Reproduce the data exactly; no word may be added or dropped.

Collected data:
========
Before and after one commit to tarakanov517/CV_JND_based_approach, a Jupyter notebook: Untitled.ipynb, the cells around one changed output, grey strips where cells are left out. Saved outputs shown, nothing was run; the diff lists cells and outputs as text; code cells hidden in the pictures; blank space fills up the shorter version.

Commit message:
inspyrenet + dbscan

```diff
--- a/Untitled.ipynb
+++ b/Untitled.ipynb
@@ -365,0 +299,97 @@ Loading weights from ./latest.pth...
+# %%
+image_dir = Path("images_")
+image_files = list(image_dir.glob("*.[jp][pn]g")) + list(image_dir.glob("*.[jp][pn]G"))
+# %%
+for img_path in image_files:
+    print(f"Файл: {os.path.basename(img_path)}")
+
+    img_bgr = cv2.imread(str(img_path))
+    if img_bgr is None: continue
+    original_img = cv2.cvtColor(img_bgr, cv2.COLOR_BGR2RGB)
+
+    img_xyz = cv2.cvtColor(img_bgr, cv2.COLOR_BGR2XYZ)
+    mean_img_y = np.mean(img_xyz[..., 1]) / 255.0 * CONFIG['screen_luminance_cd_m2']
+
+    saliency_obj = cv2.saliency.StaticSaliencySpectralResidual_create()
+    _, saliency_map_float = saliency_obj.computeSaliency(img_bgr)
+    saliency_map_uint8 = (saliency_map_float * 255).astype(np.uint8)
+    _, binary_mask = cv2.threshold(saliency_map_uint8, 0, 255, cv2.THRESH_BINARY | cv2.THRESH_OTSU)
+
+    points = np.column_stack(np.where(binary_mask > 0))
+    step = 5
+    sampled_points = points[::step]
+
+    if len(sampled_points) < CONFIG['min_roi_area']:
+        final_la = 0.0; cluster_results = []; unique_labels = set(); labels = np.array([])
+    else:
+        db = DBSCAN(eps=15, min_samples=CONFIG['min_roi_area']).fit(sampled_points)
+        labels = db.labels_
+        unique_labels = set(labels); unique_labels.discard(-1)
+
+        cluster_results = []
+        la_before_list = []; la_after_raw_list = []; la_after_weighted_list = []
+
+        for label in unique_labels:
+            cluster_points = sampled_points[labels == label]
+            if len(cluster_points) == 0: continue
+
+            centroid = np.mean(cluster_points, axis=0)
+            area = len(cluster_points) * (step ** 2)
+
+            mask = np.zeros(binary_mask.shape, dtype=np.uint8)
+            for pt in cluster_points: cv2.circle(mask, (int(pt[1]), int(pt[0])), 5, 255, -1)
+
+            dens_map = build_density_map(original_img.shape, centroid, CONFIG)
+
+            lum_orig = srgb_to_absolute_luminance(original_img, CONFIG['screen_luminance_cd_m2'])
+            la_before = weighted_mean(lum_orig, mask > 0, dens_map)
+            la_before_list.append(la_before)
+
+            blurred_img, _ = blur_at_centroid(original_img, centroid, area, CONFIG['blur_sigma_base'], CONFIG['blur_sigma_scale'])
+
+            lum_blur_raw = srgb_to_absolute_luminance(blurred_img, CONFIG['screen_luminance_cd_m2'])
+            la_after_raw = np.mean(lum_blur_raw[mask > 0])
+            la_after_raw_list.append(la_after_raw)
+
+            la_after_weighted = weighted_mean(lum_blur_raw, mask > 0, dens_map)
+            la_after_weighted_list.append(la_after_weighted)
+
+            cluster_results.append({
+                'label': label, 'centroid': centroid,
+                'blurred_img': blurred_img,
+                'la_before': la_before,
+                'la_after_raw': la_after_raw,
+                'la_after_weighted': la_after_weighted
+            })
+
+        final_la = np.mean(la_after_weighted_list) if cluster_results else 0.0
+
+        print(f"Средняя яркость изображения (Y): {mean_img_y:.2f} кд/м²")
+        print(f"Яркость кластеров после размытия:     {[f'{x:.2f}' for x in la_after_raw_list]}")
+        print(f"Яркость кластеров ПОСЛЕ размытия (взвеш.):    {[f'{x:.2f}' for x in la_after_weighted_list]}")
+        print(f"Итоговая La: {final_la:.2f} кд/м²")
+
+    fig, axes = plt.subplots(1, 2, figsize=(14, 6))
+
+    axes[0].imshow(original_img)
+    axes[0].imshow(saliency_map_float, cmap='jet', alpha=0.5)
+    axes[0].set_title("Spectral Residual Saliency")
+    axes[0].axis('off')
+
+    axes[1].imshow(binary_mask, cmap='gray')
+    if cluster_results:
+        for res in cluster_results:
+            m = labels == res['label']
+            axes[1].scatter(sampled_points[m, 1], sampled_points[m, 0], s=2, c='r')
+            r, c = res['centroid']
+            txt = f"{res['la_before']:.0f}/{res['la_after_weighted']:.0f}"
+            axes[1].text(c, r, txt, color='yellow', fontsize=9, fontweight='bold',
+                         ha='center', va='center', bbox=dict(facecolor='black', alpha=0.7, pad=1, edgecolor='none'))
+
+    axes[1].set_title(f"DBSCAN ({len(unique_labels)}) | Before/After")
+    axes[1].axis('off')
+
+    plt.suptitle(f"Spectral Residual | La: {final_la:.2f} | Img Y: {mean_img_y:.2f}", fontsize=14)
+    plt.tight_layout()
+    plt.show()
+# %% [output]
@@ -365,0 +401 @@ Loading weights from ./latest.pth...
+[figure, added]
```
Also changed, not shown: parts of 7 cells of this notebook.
========
Answer for the task:
Before and after one commit to tarakanov517/CV_JND_based_approach, a Jupyter notebook: Untitled.ipynb, the cells around one changed output, grey strips where cells are left out. Saved outputs shown, nothing was run; the diff lists cells and outputs as text; code cells hidden in the pictures; blank space fills up the shorter version.

Commit message:
inspyrenet + dbscan

```diff
--- a/Untitled.ipynb
+++ b/Untitled.ipynb
@@ -365,0 +299,97 @@ Loading weights from ./latest.pth...
+# %%
+image_dir = Path("images_")
+image_files = list(image_dir.glob("*.[jp][pn]g")) + list(image_dir.glob("*.[jp][pn]G"))
+# %%
+for img_path in image_files:
+    print(f"Файл: {os.path.basename(img_path)}")
+
+    img_bgr = cv2.imread(str(img_path))
+    if img_bgr is None: continue
+    original_img = cv2.cvtColor(img_bgr, cv2.COLOR_BGR2RGB)
+
+    img_xyz = cv2.cvtColor(img_bgr, cv2.COLOR_BGR2XYZ)
+    mean_img_y = np.mean(img_xyz[..., 1]) / 255.0 * CONFIG['screen_luminance_cd_m2']
+
+    saliency_obj = cv2.saliency.StaticSaliencySpectralResidual_create()
+    _, saliency_map_float = saliency_obj.computeSaliency(img_bgr)
+    saliency_map_uint8 = (saliency_map_float * 255).astype(np.uint8)
+    _, binary_mask = cv2.threshold(saliency_map_uint8, 0, 255, cv2.THRESH_BINARY | cv2.THRESH_OTSU)
+
+    points = np.column_stack(np.where(binary_mask > 0))
+    step = 5
+    sampled_points = points[::step]
+
+    if len(sampled_points) < CONFIG['min_roi_area']:
+        final_la = 0.0; cluster_results = []; unique_labels = set(); labels = np.array([])
+    else:
+        db = DBSCAN(eps=15, min_samples=CONFIG['min_roi_area']).fit(sampled_points)
+        labels = db.labels_
+        unique_labels = set(labels); unique_labels.discard(-1)
+
+        cluster_results = []
+        la_before_list = []; la_after_raw_list = []; la_after_weighted_list = []
+
+        for label in unique_labels:
+            cluster_points = sampled_points[labels == label]
+            if len(cluster_points) == 0: continue
+
+            centroid = np.mean(cluster_points, axis=0)
+            area = len(cluster_points) * (step ** 2)
+
+            mask = np.zeros(binary_mask.shape, dtype=np.uint8)
+            for pt in cluster_points: cv2.circle(mask, (int(pt[1]), int(pt[0])), 5, 255, -1)
+
+            dens_map = build_density_map(original_img.shape, centroid, CONFIG)
+
+            lum_orig = srgb_to_absolute_luminance(original_img, CONFIG['screen_luminance_cd_m2'])
+            la_before = weighted_mean(lum_orig, mask > 0, dens_map)
+            la_before_list.append(la_before)
+
+            blurred_img, _ = blur_at_centroid(original_img, centroid, area, CONFIG['blur_sigma_base'], CONFIG['blur_sigma_scale'])
+
+            lum_blur_raw = srgb_to_absolute_luminance(blurred_img, CONFIG['screen_luminance_cd_m2'])
+            la_after_raw = np.mean(lum_blur_raw[mask > 0])
+            la_after_raw_list.append(la_after_raw)
+
+            la_after_weighted = weighted_mean(lum_blur_raw, mask > 0, dens_map)
+            la_after_weighted_list.append(la_after_weighted)
+
+            cluster_results.append({
+                'label': label, 'centroid': centroid,
+                'blurred_img': blurred_img,
+                'la_before': la_before,
+                'la_after_raw': la_after_raw,
+                'la_after_weighted': la_after_weighted
+            })
+
+        final_la = np.mean(la_after_weighted_list) if cluster_results else 0.0
+
+        print(f"Средняя яркость изображения (Y): {mean_img_y:.2f} кд/м²")
+        print(f"Яркость кластеров после размытия:     {[f'{x:.2f}' for x in la_after_raw_list]}")
+        print(f"Яркость кластеров ПОСЛЕ размытия (взвеш.):    {[f'{x:.2f}' for x in la_after_weighted_list]}")
+        print(f"Итоговая La: {final_la:.2f} кд/м²")
+
+    fig, axes = plt.subplots(1, 2, figsize=(14, 6))
+
+    axes[0].imshow(original_img)
+    axes[0].imshow(saliency_map_float, cmap='jet', alpha=0.5)
+    axes[0].set_title("Spectral Residual Saliency")
+    axes[0].axis('off')
+
+    axes[1].imshow(binary_mask, cmap='gray')
+    if cluster_results:
+        for res in cluster_results:
+            m = labels == res['label']
+            axes[1].scatter(sampled_points[m, 1], sampled_points[m, 0], s=2, c='r')
+            r, c = res['centroid']
+            txt = f"{res['la_before']:.0f}/{res['la_after_weighted']:.0f}"
+            axes[1].text(c, r, txt, color='yellow', fontsize=9, fontweight='bold',
+                         ha='center', va='center', bbox=dict(facecolor='black', alpha=0.7, pad=1, edgecolor='none'))
+
+    axes[1].set_title(f"DBSCAN ({len(unique_labels)}) | Before/After")
+    axes[1].axis('off')
+
+    plt.suptitle(f"Spectral Residual | La: {final_la:.2f} | Img Y: {mean_img_y:.2f}", fontsize=14)
+    plt.tight_layout()
+    plt.show()
+# %% [output]
@@ -365,0 +401 @@ Loading weights from ./latest.pth...
+[figure, added]
```
Also changed, not shown: parts of 7 cells of this notebook.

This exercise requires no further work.